Task instructions. Wherever a line of the listing holds the string "fetch", copy that line.
:: Given records ::
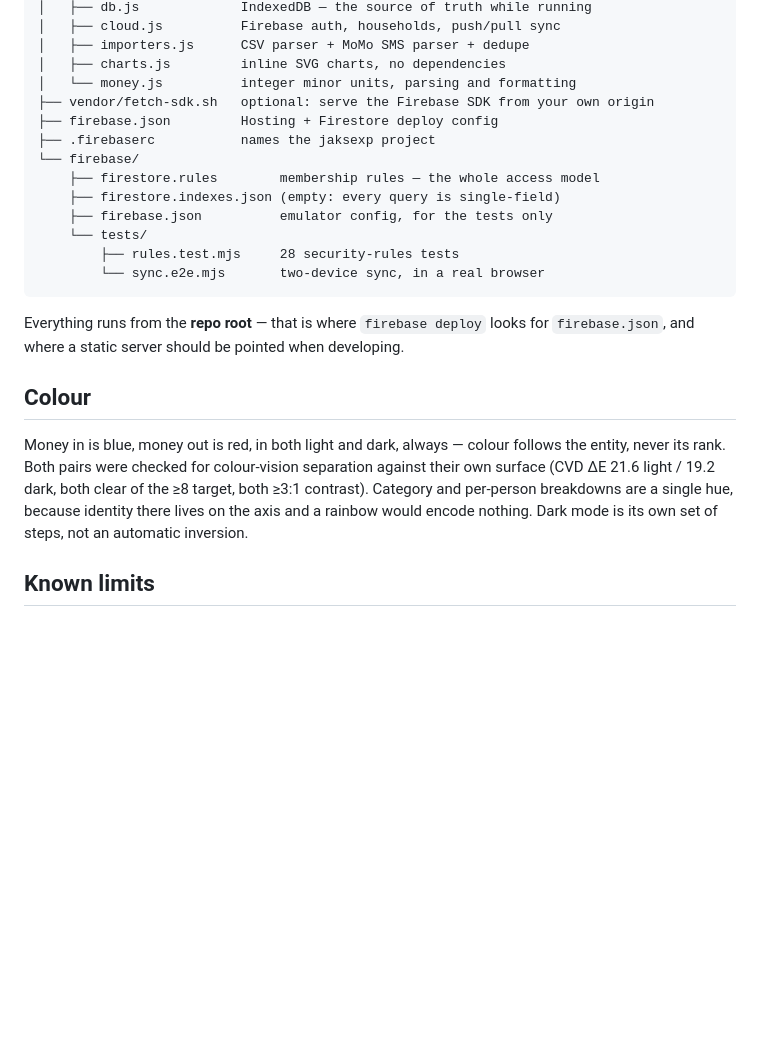
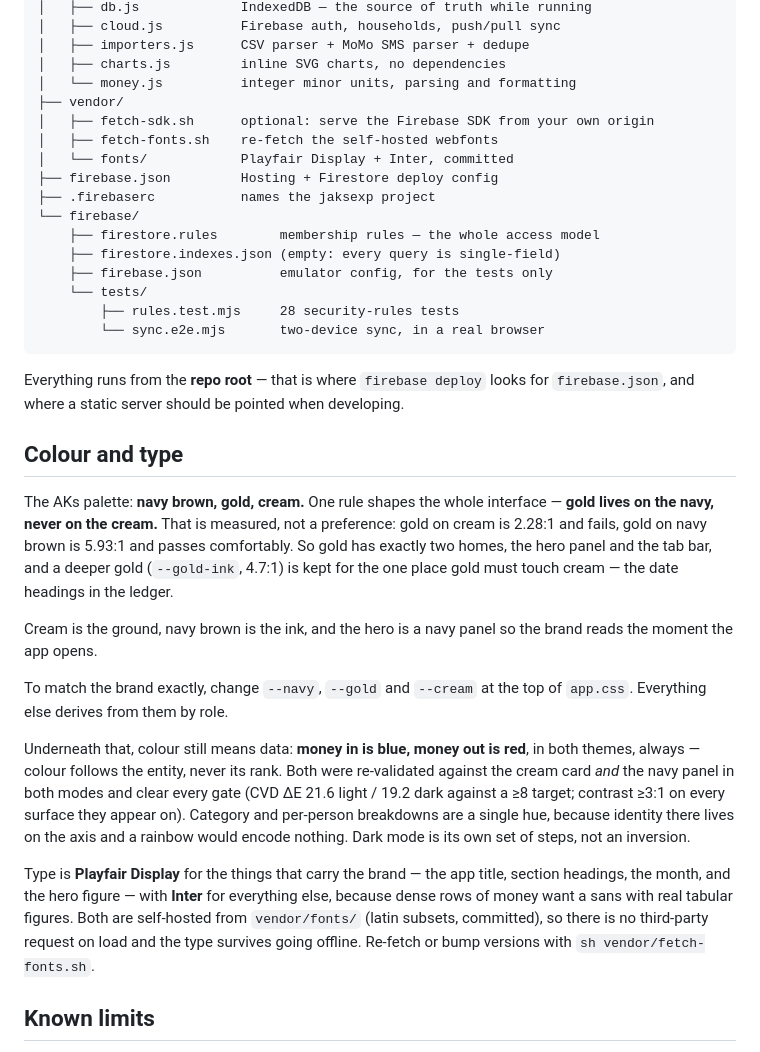
Before and after one commit to ekappiah7/ekappiah, a Markdown page: README.md, the part around the change. Drawn GitHub-style; blank space fills up the shorter version.

Commit message:
Document the palette and type in the README
Records the rule that shapes the design — gold on navy, never on cream, with
the measurements behind it — and names the three tokens to change to match the
brand exactly.

Co-Authored-By: Claude Opus 5 <noreply@anthropic.com>
Claude-Session: https://claude.ai/code/session_01EcZN21puVQyQHQFomdqifP

```diff
--- a/README.md
+++ b/README.md
@@ -227,7 +227,10 @@ local emulators instead of your real project:
 │   ├── importers.js      CSV parser + MoMo SMS parser + dedupe
 │   ├── charts.js         inline SVG charts, no dependencies
 │   └── money.js          integer minor units, parsing and formatting
-├── vendor/fetch-sdk.sh   optional: serve the Firebase SDK from your own origin
+├── vendor/
+│   ├── fetch-sdk.sh      optional: serve the Firebase SDK from your own origin
+│   ├── fetch-fonts.sh    re-fetch the self-hosted webfonts
+│   └── fonts/            Playfair Display + Inter, committed
 ├── firebase.json         Hosting + Firestore deploy config
 ├── .firebaserc           names the jaksexp project
 └── firebase/
@@ -242,14 +245,35 @@ local emulators instead of your real project:
 Everything runs from the **repo root** — that is where `firebase deploy` looks for
 `firebase.json`, and where a static server should be pointed when developing.
 
-## Colour
+## Colour and type
 
-Money in is blue, money out is red, in both light and dark, always — colour follows
-the entity, never its rank. Both pairs were checked for colour-vision separation
-against their own surface (CVD ΔE 21.6 light / 19.2 dark, both clear of the ≥8
-target, both ≥3:1 contrast). Category and per-person breakdowns are a single hue,
+The AKs palette: **navy brown, gold, cream.** One rule shapes the whole interface —
+**gold lives on the navy, never on the cream.** That is measured, not a preference:
+gold on cream is 2.28:1 and fails, gold on navy brown is 5.93:1 and passes
+comfortably. So gold has exactly two homes, the hero panel and the tab bar, and a
+deeper gold (`--gold-ink`, 4.7:1) is kept for the one place gold must touch cream —
+the date headings in the ledger.
+
+Cream is the ground, navy brown is the ink, and the hero is a navy panel so the
+brand reads the moment the app opens.
+
+To match the brand exactly, change `--navy`, `--gold` and `--cream` at the top of
+`app.css`. Everything else derives from them by role.
+
+Underneath that, colour still means data: **money in is blue, money out is red**, in
+both themes, always — colour follows the entity, never its rank. Both were
+re-validated against the cream card *and* the navy panel in both modes and clear
+every gate (CVD ΔE 21.6 light / 19.2 dark against a ≥8 target; contrast ≥3:1 on
+every surface they appear on). Category and per-person breakdowns are a single hue,
 because identity there lives on the axis and a rainbow would encode nothing. Dark
-mode is its own set of steps, not an automatic inversion.
+mode is its own set of steps, not an inversion.
+
+Type is **Playfair Display** for the things that carry the brand — the app title,
+section headings, the month, and the hero figure — with **Inter** for everything
+else, because dense rows of money want a sans with real tabular figures. Both are
+self-hosted from `vendor/fonts/` (latin subsets, committed), so there is no
+third-party request on load and the type survives going offline. Re-fetch or bump
+versions with `sh vendor/fetch-fonts.sh`.
 
 ## Known limits
 
```
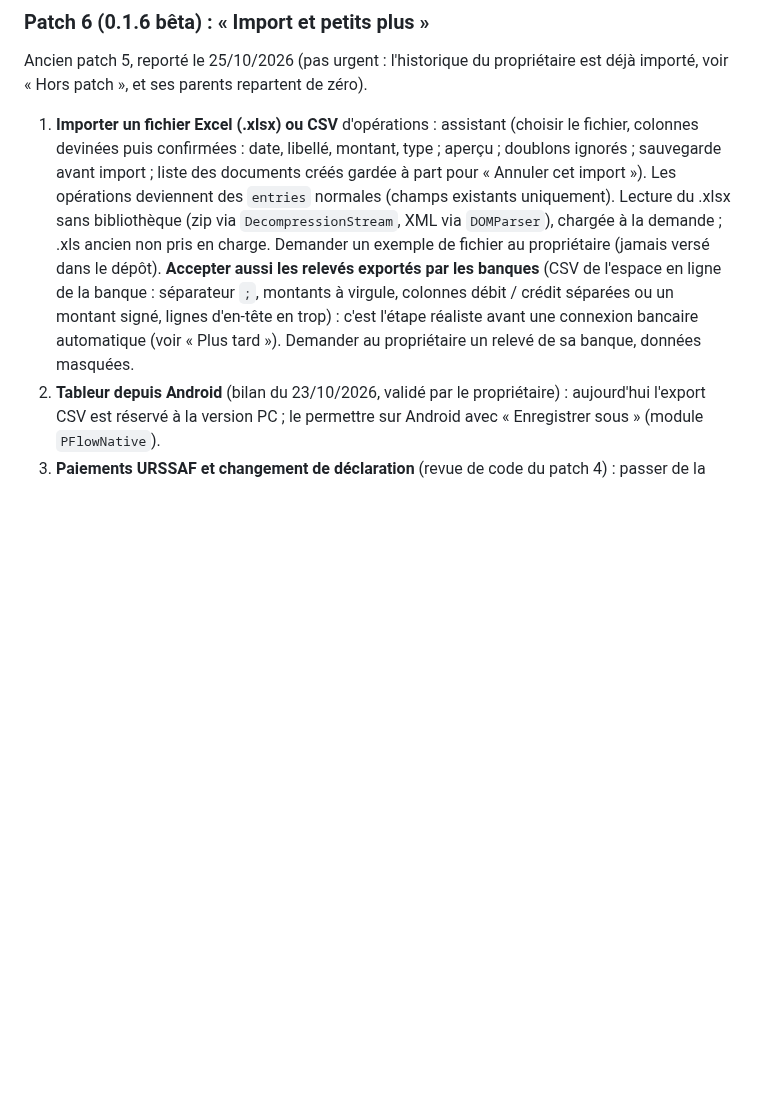
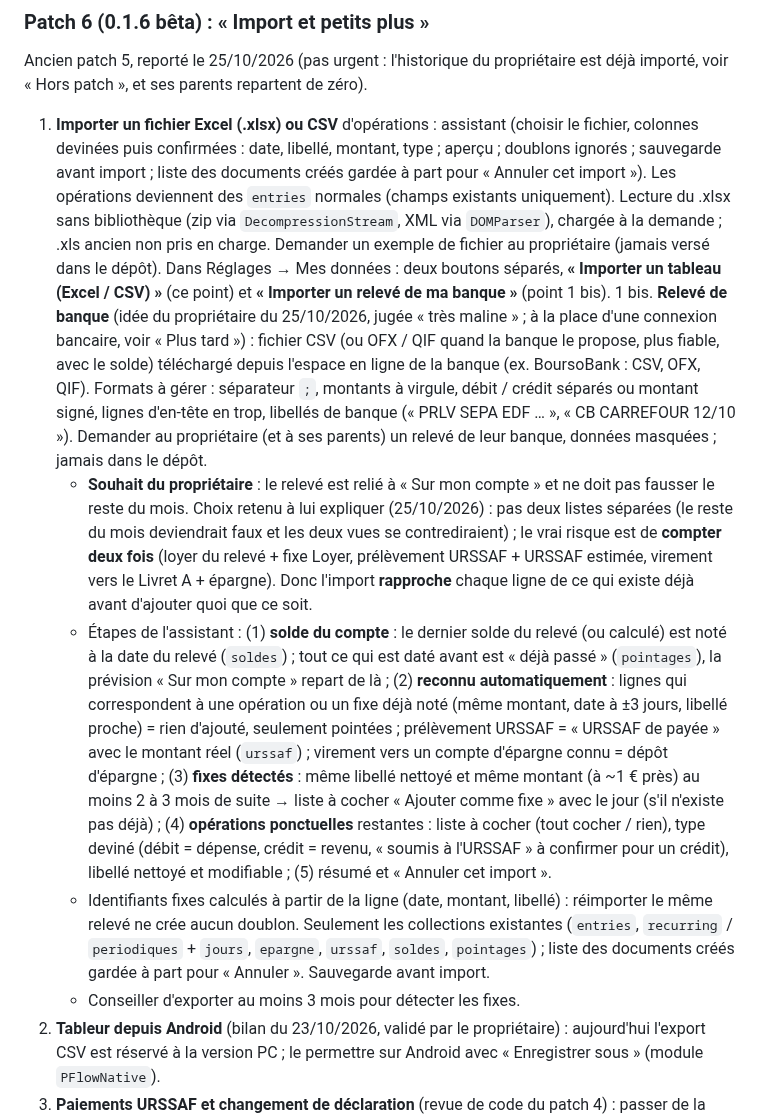
Before and after one commit to Lorn-noross/P-Flow, a Markdown page: CLAUDE.md, the part around the change. Rendered like a GitHub page; blank space fills up the shorter version.

Commit message:
Feuille de route : import du relevé de banque (patch 6, point 1 bis)
Idée du propriétaire (25/10/2026) : importer le relevé CSV de sa banque,
relié à « Sur mon compte ». Assistant prévu : solde mis à jour, lignes déjà
notées reconnues (rien de compté deux fois), URSSAF payée et épargne reconnues,
fixes détectés à cocher, opérations ponctuelles à cocher, « Annuler ».

Co-Authored-By: Claude Opus 5.5 <noreply@anthropic.com>
Claude-Session: https://claude.ai/code/session_01MCNbcFFbGY9uVdQHDpE6DQ

```diff
--- a/CLAUDE.md
+++ b/CLAUDE.md
@@ -181,7 +181,12 @@ Décidé le 25/10/2026 : le patch 5 est consacré au check-up complet de la 0.1.
 
 ### Patch 6 (0.1.6 bêta) : « Import et petits plus »
 Ancien patch 5, reporté le 25/10/2026 (pas urgent : l'historique du propriétaire est déjà importé, voir « Hors patch », et ses parents repartent de zéro).
-1. **Importer un fichier Excel (.xlsx) ou CSV** d'opérations : assistant (choisir le fichier, colonnes devinées puis confirmées : date, libellé, montant, type ; aperçu ; doublons ignorés ; sauvegarde avant import ; liste des documents créés gardée à part pour « Annuler cet import »). Les opérations deviennent des `entries` normales (champs existants uniquement). Lecture du .xlsx sans bibliothèque (zip via `DecompressionStream`, XML via `DOMParser`), chargée à la demande ; .xls ancien non pris en charge. Demander un exemple de fichier au propriétaire (jamais versé dans le dépôt). **Accepter aussi les relevés exportés par les banques** (CSV de l'espace en ligne de la banque : séparateur `;`, montants à virgule, colonnes débit / crédit séparées ou un montant signé, lignes d'en-tête en trop) : c'est l'étape réaliste avant une connexion bancaire automatique (voir « Plus tard »). Demander au propriétaire un relevé de sa banque, données masquées.
+1. **Importer un fichier Excel (.xlsx) ou CSV** d'opérations : assistant (choisir le fichier, colonnes devinées puis confirmées : date, libellé, montant, type ; aperçu ; doublons ignorés ; sauvegarde avant import ; liste des documents créés gardée à part pour « Annuler cet import »). Les opérations deviennent des `entries` normales (champs existants uniquement). Lecture du .xlsx sans bibliothèque (zip via `DecompressionStream`, XML via `DOMParser`), chargée à la demande ; .xls ancien non pris en charge. Demander un exemple de fichier au propriétaire (jamais versé dans le dépôt). Dans Réglages → Mes données : deux boutons séparés, **« Importer un tableau (Excel / CSV) »** (ce point) et **« Importer un relevé de ma banque »** (point 1 bis).
+1 bis. **Relevé de banque** (idée du propriétaire du 25/10/2026, jugée « très maline » ; à la place d'une connexion bancaire, voir « Plus tard ») : fichier CSV (ou OFX / QIF quand la banque le propose, plus fiable, avec le solde) téléchargé depuis l'espace en ligne de la banque (ex. BoursoBank : CSV, OFX, QIF). Formats à gérer : séparateur `;`, montants à virgule, débit / crédit séparés ou montant signé, lignes d'en-tête en trop, libellés de banque (« PRLV SEPA EDF … », « CB CARREFOUR 12/10 »). Demander au propriétaire (et à ses parents) un relevé de leur banque, données masquées ; jamais dans le dépôt.
+   - **Souhait du propriétaire** : le relevé est relié à « Sur mon compte » et ne doit pas fausser le reste du mois. Choix retenu à lui expliquer (25/10/2026) : pas deux listes séparées (le reste du mois deviendrait faux et les deux vues se contrediraient) ; le vrai risque est de **compter deux fois** (loyer du relevé + fixe Loyer, prélèvement URSSAF + URSSAF estimée, virement vers le Livret A + épargne). Donc l'import **rapproche** chaque ligne de ce qui existe déjà avant d'ajouter quoi que ce soit.
+   - Étapes de l'assistant : (1) **solde du compte** : le dernier solde du relevé (ou calculé) est noté à la date du relevé (`soldes`) ; tout ce qui est daté avant est « déjà passé » (`pointages`), la prévision « Sur mon compte » repart de là ; (2) **reconnu automatiquement** : lignes qui correspondent à une opération ou un fixe déjà noté (même montant, date à ±3 jours, libellé proche) = rien d'ajouté, seulement pointées ; prélèvement URSSAF = « URSSAF de <mois> payée » avec le montant réel (`urssaf`) ; virement vers un compte d'épargne connu = dépôt d'épargne ; (3) **fixes détectés** : même libellé nettoyé et même montant (à ~1 € près) au moins 2 à 3 mois de suite → liste à cocher « Ajouter comme fixe » avec le jour (s'il n'existe pas déjà) ; (4) **opérations ponctuelles** restantes : liste à cocher (tout cocher / rien), type deviné (débit = dépense, crédit = revenu, « soumis à l'URSSAF » à confirmer pour un crédit), libellé nettoyé et modifiable ; (5) résumé et « Annuler cet import ».
+   - Identifiants fixes calculés à partir de la ligne (date, montant, libellé) : réimporter le même relevé ne crée aucun doublon. Seulement les collections existantes (`entries`, `recurring` / `periodiques` + `jours`, `epargne`, `urssaf`, `soldes`, `pointages`) ; liste des documents créés gardée à part pour « Annuler ». Sauvegarde avant import.
+   - Conseiller d'exporter au moins 3 mois pour détecter les fixes.
 2. **Tableur depuis Android** (bilan du 23/10/2026, validé par le propriétaire) : aujourd'hui l'export CSV est réservé à la version PC ; le permettre sur Android avec « Enregistrer sous » (module `PFlowNative`).
 3. **Paiements URSSAF et changement de déclaration** (revue de code du patch 4) : passer de la déclaration mensuelle à trimestrielle (ou l'inverse) laisse de côté les paiements URSSAF déjà notés (identifiants de période différents ; documents gardés, ils reviennent si on rechange). Au minimum, le dire dans Réglages → Auto-entrepreneur au moment du changement. Rien n'est supprimé ni converti.
 4. **Hors ligne plus visible** (question du propriétaire du 25/10/2026 : « sans réseau, est-ce que ça garde une copie et resynchronise ? ») : c'est déjà le cas depuis la 0.1.0 (cache Firestore `persistentLocalCache` : lecture et écriture hors ligne, envoi au retour du réseau ; connexion gardée sur l'appareil ; accès vérifié hors ligne grâce à `pf-allowed-<uid>` ; version web ouverte hors ligne par `sw.js`). Mais sur téléphone, seul le petit nuage barré le signale (`.top .sync .txt` caché). Ajouter un bandeau discret (même style que `.update`) quand l'appareil est hors ligne : « Pas de réseau : ce que tu notes est gardé sur ton téléphone et sera envoyé dès que le réseau revient », puis « Envoyé » au retour. Les actions qui ont besoin d'internet (copie Google Drive, « Enregistrer une copie », mises à jour, demande d'accès) le disent clairement au lieu d'échouer. Rien ne change dans les données.
```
:::
Answer for the task.
-├── vendor/fetch-sdk.sh   optional: serve the Firebase SDK from your own origin
+│   ├── fetch-sdk.sh      optional: serve the Firebase SDK from your own origin
+│   ├── fetch-fonts.sh    re-fetch the self-hosted webfonts
+third-party request on load and the type survives going offline. Re-fetch or bump
+versions with `sh vendor/fetch-fonts.sh`.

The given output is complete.